_Exercise description_:
How many lines in the records below contain the word "rule"? Reply with the number alone.

Saved data entries
* * * *
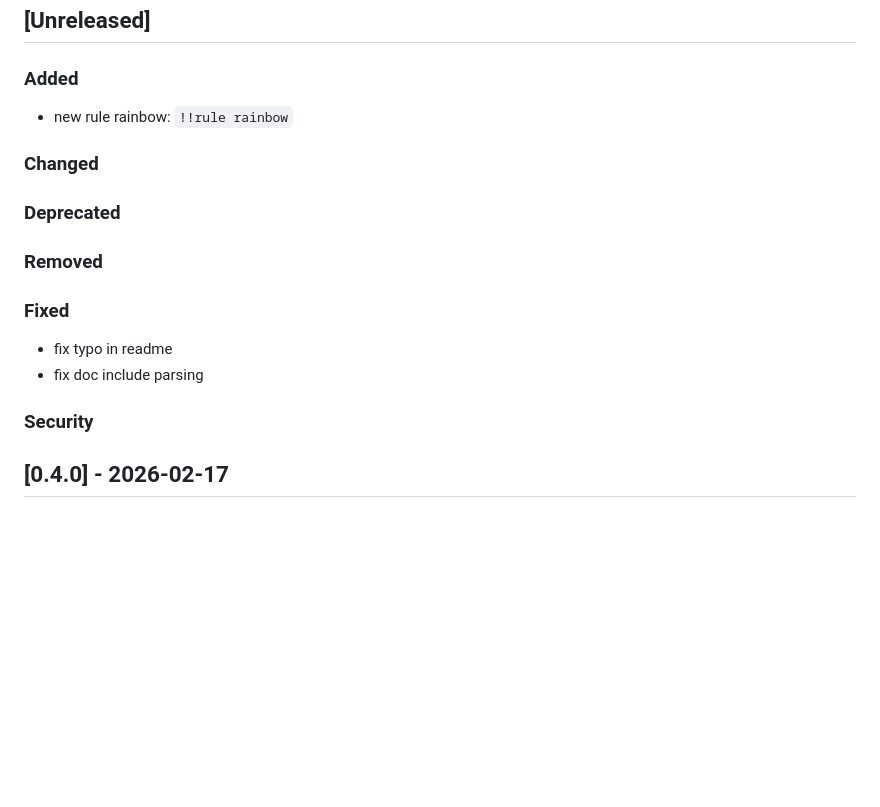
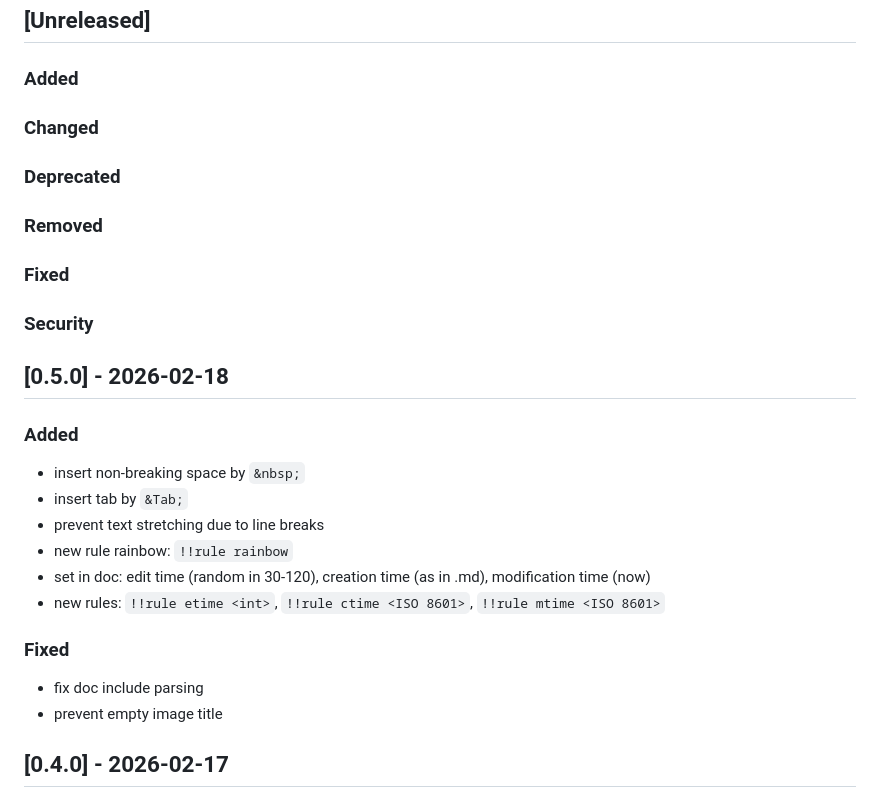
Before and after one commit to MixelTe/md2gost, a Markdown page: CHANGELOG.md, the part around the change. GitHub-like rendering; blank space fills up the shorter version.

```diff
--- a/CHANGELOG.md
+++ b/CHANGELOG.md
@@ -7,14 +7,23 @@ The format is based on [Keep a Changelog](https://keepachangelog.com/en/1.1.0/).
 ## [Unreleased]
 
 ### Added
-- new rule rainbow: `!!rule rainbow`
 ### Changed
 ### Deprecated
 ### Removed
 ### Fixed
-- fix typo in readme
+### Security
+
+## [0.5.0] - 2026-02-18
+### Added
+- insert non-breaking space by `&nbsp;`
+- insert tab by `&Tab;`
+- prevent text stretching due to line breaks
+- new rule rainbow: `!!rule rainbow`
+- set in doc: edit time (random in 30-120), creation time (as in .md), modification time (now)
+- new rules: `!!rule etime <int>`, `!!rule ctime <ISO 8601>`, `!!rule mtime <ISO 8601>`
+### Fixed
 - fix doc include parsing
-### Security
+- prevent empty image title
 
 ## [0.4.0] - 2026-02-17
 ### Added
```
Also changed, not shown: README.md (+49 -9 lines), imgs/screenshot_linebreaks.png (added), 6 other files.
* * * *
_Task result_:
3